____ Records provided

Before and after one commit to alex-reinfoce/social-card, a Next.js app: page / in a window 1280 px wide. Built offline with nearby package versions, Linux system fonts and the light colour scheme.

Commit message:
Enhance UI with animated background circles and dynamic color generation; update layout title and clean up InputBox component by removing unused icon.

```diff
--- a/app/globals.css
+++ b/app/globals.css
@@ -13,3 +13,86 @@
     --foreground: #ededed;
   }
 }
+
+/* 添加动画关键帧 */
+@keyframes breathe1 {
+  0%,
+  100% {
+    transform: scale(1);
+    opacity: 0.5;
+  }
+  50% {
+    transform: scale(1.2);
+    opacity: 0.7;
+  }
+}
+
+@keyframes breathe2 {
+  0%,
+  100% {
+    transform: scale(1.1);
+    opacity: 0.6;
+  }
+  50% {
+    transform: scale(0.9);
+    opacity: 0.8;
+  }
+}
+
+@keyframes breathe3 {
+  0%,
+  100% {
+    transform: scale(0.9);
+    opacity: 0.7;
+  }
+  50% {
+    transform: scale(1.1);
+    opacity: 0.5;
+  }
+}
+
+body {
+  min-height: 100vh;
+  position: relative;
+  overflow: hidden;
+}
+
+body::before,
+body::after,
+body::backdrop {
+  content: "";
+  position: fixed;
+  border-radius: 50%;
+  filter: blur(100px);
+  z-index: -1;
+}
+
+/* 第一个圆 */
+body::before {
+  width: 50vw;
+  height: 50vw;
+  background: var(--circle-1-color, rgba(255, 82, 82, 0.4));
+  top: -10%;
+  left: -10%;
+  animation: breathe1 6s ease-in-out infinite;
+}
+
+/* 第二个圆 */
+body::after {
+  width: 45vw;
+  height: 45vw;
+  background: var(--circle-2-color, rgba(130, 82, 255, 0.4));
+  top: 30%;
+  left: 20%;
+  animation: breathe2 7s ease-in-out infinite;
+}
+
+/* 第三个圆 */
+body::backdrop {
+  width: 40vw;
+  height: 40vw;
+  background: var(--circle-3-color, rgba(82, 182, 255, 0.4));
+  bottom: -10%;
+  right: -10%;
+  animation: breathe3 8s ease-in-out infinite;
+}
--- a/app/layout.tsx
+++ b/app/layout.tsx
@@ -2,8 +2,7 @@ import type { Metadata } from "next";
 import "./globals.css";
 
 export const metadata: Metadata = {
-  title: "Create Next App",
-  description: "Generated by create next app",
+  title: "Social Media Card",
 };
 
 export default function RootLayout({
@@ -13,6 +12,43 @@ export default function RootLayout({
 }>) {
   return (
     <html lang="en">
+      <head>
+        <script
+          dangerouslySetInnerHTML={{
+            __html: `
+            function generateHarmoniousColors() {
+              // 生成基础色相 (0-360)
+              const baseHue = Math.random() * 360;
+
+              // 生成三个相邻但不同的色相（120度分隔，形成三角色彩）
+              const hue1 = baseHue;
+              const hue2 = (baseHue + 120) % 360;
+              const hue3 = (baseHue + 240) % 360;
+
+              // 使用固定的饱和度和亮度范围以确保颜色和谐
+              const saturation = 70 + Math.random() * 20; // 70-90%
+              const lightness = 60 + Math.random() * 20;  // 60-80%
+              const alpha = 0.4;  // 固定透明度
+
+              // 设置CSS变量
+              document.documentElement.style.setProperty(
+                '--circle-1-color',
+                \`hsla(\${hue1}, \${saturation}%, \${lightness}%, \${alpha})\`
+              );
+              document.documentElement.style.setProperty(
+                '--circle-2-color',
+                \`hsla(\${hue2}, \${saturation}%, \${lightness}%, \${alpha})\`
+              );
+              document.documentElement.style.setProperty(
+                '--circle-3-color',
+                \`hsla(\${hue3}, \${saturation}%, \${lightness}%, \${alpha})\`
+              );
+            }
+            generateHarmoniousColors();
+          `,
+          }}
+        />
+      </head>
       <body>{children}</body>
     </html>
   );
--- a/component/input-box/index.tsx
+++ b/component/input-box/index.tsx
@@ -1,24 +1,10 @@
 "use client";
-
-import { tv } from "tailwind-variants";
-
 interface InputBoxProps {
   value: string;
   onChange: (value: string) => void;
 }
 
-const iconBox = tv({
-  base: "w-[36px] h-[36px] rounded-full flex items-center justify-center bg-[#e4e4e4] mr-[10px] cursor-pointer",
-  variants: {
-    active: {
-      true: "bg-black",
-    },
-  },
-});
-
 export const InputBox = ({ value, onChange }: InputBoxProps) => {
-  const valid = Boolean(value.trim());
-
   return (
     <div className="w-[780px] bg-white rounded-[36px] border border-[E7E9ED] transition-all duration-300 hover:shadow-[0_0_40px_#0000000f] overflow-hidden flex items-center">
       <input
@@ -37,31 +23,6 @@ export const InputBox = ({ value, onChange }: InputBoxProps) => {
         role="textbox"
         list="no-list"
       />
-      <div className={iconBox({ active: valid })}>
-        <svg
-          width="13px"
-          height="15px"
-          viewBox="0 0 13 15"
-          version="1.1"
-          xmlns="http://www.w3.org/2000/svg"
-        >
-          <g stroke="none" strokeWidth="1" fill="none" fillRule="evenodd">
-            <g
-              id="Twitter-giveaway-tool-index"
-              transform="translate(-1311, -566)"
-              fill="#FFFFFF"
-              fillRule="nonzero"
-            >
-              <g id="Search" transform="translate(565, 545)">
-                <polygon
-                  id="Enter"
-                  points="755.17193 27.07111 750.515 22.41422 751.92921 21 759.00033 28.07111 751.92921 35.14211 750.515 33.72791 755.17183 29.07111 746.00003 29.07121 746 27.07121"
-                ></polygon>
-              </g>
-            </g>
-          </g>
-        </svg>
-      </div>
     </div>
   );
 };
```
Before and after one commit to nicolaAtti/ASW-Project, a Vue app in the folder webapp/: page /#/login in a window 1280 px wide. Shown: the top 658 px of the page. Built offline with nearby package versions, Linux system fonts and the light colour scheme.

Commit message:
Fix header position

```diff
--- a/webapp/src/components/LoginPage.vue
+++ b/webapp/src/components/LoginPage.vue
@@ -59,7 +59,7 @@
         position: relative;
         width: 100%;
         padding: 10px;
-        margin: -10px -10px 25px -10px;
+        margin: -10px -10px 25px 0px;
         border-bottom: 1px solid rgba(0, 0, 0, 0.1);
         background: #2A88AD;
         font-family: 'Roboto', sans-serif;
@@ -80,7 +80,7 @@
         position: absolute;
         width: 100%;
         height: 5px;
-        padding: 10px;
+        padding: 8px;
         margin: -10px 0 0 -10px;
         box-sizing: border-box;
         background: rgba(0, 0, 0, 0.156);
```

________

What to produce: Print out the listing in full, exactly as it appears.

Answer space:
Before and after one commit to alex-reinfoce/social-card, a Next.js app: page / in a window 1280 px wide. Built offline with nearby package versions, Linux system fonts and the light colour scheme.

Commit message:
Enhance UI with animated background circles and dynamic color generation; update layout title and clean up InputBox component by removing unused icon.

```diff
--- a/app/globals.css
+++ b/app/globals.css
@@ -13,3 +13,86 @@
     --foreground: #ededed;
   }
 }
+
+/* 添加动画关键帧 */
+@keyframes breathe1 {
+  0%,
+  100% {
+    transform: scale(1);
+    opacity: 0.5;
+  }
+  50% {
+    transform: scale(1.2);
+    opacity: 0.7;
+  }
+}
+
+@keyframes breathe2 {
+  0%,
+  100% {
+    transform: scale(1.1);
+    opacity: 0.6;
+  }
+  50% {
+    transform: scale(0.9);
+    opacity: 0.8;
+  }
+}
+
+@keyframes breathe3 {
+  0%,
+  100% {
+    transform: scale(0.9);
+    opacity: 0.7;
+  }
+  50% {
+    transform: scale(1.1);
+    opacity: 0.5;
+  }
+}
+
+body {
+  min-height: 100vh;
+  position: relative;
+  overflow: hidden;
+}
+
+body::before,
+body::after,
+body::backdrop {
+  content: "";
+  position: fixed;
+  border-radius: 50%;
+  filter: blur(100px);
+  z-index: -1;
+}
+
+/* 第一个圆 */
+body::before {
+  width: 50vw;
+  height: 50vw;
+  background: var(--circle-1-color, rgba(255, 82, 82, 0.4));
+  top: -10%;
+  left: -10%;
+  animation: breathe1 6s ease-in-out infinite;
+}
+
+/* 第二个圆 */
+body::after {
+  width: 45vw;
+  height: 45vw;
+  background: var(--circle-2-color, rgba(130, 82, 255, 0.4));
+  top: 30%;
+  left: 20%;
+  animation: breathe2 7s ease-in-out infinite;
+}
+
+/* 第三个圆 */
+body::backdrop {
+  width: 40vw;
+  height: 40vw;
+  background: var(--circle-3-color, rgba(82, 182, 255, 0.4));
+  bottom: -10%;
+  right: -10%;
+  animation: breathe3 8s ease-in-out infinite;
+}
--- a/app/layout.tsx
+++ b/app/layout.tsx
@@ -2,8 +2,7 @@ import type { Metadata } from "next";
 import "./globals.css";
 
 export const metadata: Metadata = {
-  title: "Create Next App",
-  description: "Generated by create next app",
+  title: "Social Media Card",
 };
 
 export default function RootLayout({
@@ -13,6 +12,43 @@ export default function RootLayout({
 }>) {
   return (
     <html lang="en">
+      <head>
+        <script
+          dangerouslySetInnerHTML={{
+            __html: `
+            function generateHarmoniousColors() {
+              // 生成基础色相 (0-360)
+              const baseHue = Math.random() * 360;
+
+              // 生成三个相邻但不同的色相（120度分隔，形成三角色彩）
+              const hue1 = baseHue;
+              const hue2 = (baseHue + 120) % 360;
+              const hue3 = (baseHue + 240) % 360;
+
+              // 使用固定的饱和度和亮度范围以确保颜色和谐
+              const saturation = 70 + Math.random() * 20; // 70-90%
+              const lightness = 60 + Math.random() * 20;  // 60-80%
+              const alpha = 0.4;  // 固定透明度
+
+              // 设置CSS变量
+              document.documentElement.style.setProperty(
+                '--circle-1-color',
+                \`hsla(\${hue1}, \${saturation}%, \${lightness}%, \${alpha})\`
+              );
+              document.documentElement.style.setProperty(
+                '--circle-2-color',
+                \`hsla(\${hue2}, \${saturation}%, \${lightness}%, \${alpha})\`
+              );
+              document.documentElement.style.setProperty(
+                '--circle-3-color',
+                \`hsla(\${hue3}, \${saturation}%, \${lightness}%, \${alpha})\`
+              );
+            }
+            generateHarmoniousColors();
+          `,
+          }}
+        />
+      </head>
       <body>{children}</body>
     </html>
   );
--- a/component/input-box/index.tsx
+++ b/component/input-box/index.tsx
@@ -1,24 +1,10 @@
 "use client";
-
-import { tv } from "tailwind-variants";
-
 interface InputBoxProps {
   value: string;
   onChange: (value: string) => void;
 }
 
-const iconBox = tv({
-  base: "w-[36px] h-[36px] rounded-full flex items-center justify-center bg-[#e4e4e4] mr-[10px] cursor-pointer",
-  variants: {
-    active: {
-      true: "bg-black",
-    },
-  },
-});
-
 export const InputBox = ({ value, onChange }: InputBoxProps) => {
-  const valid = Boolean(value.trim());
-
   return (
     <div className="w-[780px] bg-white rounded-[36px] border border-[E7E9ED] transition-all duration-300 hover:shadow-[0_0_40px_#0000000f] overflow-hidden flex items-center">
       <input
@@ -37,31 +23,6 @@ export const InputBox = ({ value, onChange }: InputBoxProps) => {
         role="textbox"
         list="no-list"
       />
-      <div className={iconBox({ active: valid })}>
-        <svg
-          width="13px"
-          height="15px"
-          viewBox="0 0 13 15"
-          version="1.1"
-          xmlns="http://www.w3.org/2000/svg"
-        >
-          <g stroke="none" strokeWidth="1" fill="none" fillRule="evenodd">
-            <g
-              id="Twitter-giveaway-tool-index"
-              transform="translate(-1311, -566)"
-              fill="#FFFFFF"
-              fillRule="nonzero"
-            >
-              <g id="Search" transform="translate(565, 545)">
-                <polygon
-                  id="Enter"
-                  points="755.17193 27.07111 750.515 22.41422 751.92921 21 759.00033 28.07111 751.92921 35.14211 750.515 33.72791 755.17183 29.07111 746.00003 29.07121 746 27.07121"
-                ></polygon>
-              </g>
-            </g>
-          </g>
-        </svg>
-      </div>
     </div>
   );
 };
```
Before and after one commit to nicolaAtti/ASW-Project, a Vue app in the folder webapp/: page /#/login in a window 1280 px wide. Shown: the top 658 px of the page. Built offline with nearby package versions, Linux system fonts and the light colour scheme.

Commit message:
Fix header position

```diff
--- a/webapp/src/components/LoginPage.vue
+++ b/webapp/src/components/LoginPage.vue
@@ -59,7 +59,7 @@
         position: relative;
         width: 100%;
         padding: 10px;
-        margin: -10px -10px 25px -10px;
+        margin: -10px -10px 25px 0px;
         border-bottom: 1px solid rgba(0, 0, 0, 0.1);
         background: #2A88AD;
         font-family: 'Roboto', sans-serif;
@@ -80,7 +80,7 @@
         position: absolute;
         width: 100%;
         height: 5px;
-        padding: 10px;
+        padding: 8px;
         margin: -10px 0 0 -10px;
         box-sizing: border-box;
         background: rgba(0, 0, 0, 0.156);
```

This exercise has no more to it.